-- Your goal --
The answer must be an exact reproduction of the lines from the start of the records below through the line containing "CP77 multilayered materials", and nothing more.

-- Source material --
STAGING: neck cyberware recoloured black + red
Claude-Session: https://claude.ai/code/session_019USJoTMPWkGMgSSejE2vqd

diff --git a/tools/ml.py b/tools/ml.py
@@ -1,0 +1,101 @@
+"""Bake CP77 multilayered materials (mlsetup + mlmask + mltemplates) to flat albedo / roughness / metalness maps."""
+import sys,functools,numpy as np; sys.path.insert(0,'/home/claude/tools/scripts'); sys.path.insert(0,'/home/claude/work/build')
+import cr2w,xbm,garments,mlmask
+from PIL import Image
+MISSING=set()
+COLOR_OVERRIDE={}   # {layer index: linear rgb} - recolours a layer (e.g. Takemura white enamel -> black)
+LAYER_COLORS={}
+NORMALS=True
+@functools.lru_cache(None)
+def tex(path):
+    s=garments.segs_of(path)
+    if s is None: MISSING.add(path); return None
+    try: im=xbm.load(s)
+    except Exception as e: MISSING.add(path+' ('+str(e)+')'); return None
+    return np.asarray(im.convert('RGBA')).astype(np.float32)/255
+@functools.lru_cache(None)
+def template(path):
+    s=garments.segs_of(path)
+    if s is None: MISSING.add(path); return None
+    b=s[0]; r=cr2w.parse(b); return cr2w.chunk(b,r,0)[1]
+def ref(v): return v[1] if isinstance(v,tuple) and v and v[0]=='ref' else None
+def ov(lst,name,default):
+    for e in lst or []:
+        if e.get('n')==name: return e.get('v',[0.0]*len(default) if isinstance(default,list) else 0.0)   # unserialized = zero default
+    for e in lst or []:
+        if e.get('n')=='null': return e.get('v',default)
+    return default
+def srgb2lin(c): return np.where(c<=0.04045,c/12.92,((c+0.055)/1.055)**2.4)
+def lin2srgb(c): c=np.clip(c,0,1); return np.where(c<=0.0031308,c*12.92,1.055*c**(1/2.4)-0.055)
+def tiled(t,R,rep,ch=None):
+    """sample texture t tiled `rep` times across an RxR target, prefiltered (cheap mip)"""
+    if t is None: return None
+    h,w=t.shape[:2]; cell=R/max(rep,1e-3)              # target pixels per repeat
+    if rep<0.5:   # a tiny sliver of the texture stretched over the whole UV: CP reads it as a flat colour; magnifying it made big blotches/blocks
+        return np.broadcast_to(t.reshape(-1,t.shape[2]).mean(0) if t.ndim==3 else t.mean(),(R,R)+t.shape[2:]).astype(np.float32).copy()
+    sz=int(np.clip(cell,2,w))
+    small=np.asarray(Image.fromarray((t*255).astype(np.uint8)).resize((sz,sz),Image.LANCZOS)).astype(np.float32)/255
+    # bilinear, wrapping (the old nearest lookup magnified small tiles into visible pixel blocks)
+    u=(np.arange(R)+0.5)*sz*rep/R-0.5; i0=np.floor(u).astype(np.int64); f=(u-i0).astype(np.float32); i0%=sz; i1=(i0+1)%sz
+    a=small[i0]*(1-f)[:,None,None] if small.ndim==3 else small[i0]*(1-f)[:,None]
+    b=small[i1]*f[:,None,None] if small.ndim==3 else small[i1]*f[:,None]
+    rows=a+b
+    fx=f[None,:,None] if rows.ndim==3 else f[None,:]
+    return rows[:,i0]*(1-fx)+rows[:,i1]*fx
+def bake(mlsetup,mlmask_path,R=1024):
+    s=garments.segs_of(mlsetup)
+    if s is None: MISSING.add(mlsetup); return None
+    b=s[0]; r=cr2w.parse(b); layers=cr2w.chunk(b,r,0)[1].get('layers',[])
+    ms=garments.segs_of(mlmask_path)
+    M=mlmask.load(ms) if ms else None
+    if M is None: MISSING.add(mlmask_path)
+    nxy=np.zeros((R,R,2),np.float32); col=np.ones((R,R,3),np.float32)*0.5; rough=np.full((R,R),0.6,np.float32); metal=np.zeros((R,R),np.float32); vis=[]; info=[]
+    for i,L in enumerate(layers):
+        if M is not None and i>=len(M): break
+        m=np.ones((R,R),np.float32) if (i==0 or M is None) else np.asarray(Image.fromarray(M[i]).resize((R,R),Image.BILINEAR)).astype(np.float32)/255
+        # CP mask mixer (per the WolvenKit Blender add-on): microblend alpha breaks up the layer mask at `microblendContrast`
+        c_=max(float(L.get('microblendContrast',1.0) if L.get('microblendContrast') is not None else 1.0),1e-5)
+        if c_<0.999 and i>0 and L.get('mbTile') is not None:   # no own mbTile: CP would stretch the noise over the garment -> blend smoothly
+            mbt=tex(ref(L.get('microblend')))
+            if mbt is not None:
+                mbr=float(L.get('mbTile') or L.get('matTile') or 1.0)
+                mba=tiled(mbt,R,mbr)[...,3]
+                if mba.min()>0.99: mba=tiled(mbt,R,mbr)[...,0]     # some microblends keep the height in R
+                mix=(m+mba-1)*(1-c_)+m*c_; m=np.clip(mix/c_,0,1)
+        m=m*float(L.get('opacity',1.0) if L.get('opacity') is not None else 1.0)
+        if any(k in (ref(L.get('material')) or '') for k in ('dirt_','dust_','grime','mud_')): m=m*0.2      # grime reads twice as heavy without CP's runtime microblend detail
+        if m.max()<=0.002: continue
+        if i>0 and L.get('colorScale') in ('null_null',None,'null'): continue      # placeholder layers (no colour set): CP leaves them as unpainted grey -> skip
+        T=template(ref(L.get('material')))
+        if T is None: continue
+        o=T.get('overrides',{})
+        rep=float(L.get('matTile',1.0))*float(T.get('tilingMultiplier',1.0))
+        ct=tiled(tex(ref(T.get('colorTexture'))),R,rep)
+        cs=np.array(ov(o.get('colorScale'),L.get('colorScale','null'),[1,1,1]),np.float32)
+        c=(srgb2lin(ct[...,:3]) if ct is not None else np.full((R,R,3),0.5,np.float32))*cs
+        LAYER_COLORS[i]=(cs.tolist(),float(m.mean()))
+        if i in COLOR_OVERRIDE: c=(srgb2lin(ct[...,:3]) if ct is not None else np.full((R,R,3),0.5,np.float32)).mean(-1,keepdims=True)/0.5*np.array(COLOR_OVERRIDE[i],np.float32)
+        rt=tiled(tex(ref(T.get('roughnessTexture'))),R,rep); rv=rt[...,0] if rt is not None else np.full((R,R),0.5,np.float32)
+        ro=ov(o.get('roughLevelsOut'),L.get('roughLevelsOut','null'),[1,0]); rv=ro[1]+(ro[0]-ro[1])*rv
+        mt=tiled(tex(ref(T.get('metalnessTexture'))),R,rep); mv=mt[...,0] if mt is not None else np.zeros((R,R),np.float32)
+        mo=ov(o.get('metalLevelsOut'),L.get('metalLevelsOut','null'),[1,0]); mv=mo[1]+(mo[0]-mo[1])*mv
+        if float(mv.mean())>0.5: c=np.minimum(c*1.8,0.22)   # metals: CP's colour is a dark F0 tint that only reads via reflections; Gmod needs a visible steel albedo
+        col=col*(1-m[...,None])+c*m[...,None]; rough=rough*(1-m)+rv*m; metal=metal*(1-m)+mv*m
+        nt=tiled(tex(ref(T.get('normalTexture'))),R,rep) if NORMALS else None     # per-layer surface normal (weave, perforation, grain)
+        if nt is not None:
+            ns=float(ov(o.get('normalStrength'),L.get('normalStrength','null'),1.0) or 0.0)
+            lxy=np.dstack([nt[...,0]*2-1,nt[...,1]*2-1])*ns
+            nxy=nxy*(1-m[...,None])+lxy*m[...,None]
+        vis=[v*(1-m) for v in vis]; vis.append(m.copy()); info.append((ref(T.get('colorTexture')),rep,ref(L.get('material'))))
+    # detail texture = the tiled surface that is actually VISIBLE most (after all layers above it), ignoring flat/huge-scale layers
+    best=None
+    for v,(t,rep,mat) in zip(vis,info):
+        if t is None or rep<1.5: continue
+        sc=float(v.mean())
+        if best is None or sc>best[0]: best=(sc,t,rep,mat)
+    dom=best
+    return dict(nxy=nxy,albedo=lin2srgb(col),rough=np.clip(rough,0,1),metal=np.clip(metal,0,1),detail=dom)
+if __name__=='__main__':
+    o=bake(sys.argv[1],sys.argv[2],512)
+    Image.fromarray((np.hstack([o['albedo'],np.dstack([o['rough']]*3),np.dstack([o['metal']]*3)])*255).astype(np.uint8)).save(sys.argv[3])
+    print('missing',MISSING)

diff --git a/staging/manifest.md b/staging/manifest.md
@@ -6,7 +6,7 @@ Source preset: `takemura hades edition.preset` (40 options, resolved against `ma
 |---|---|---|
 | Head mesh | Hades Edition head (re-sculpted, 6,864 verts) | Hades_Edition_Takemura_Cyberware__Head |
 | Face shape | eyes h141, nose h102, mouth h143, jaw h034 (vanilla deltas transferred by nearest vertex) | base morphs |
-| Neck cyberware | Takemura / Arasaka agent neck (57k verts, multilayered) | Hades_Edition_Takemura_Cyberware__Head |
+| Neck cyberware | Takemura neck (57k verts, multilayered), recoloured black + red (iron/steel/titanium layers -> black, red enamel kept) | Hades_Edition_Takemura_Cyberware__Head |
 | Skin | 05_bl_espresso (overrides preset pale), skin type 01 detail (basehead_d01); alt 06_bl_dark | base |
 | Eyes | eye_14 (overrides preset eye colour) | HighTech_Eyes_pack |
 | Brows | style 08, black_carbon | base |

-- Result --
STAGING: neck cyberware recoloured black + red
Claude-Session: https://claude.ai/code/session_019USJoTMPWkGMgSSejE2vqd

diff --git a/tools/ml.py b/tools/ml.py
@@ -1,0 +1,101 @@
+"""Bake CP77 multilayered materials (mlsetup + mlmask + mltemplates) to flat albedo / roughness / metalness maps."""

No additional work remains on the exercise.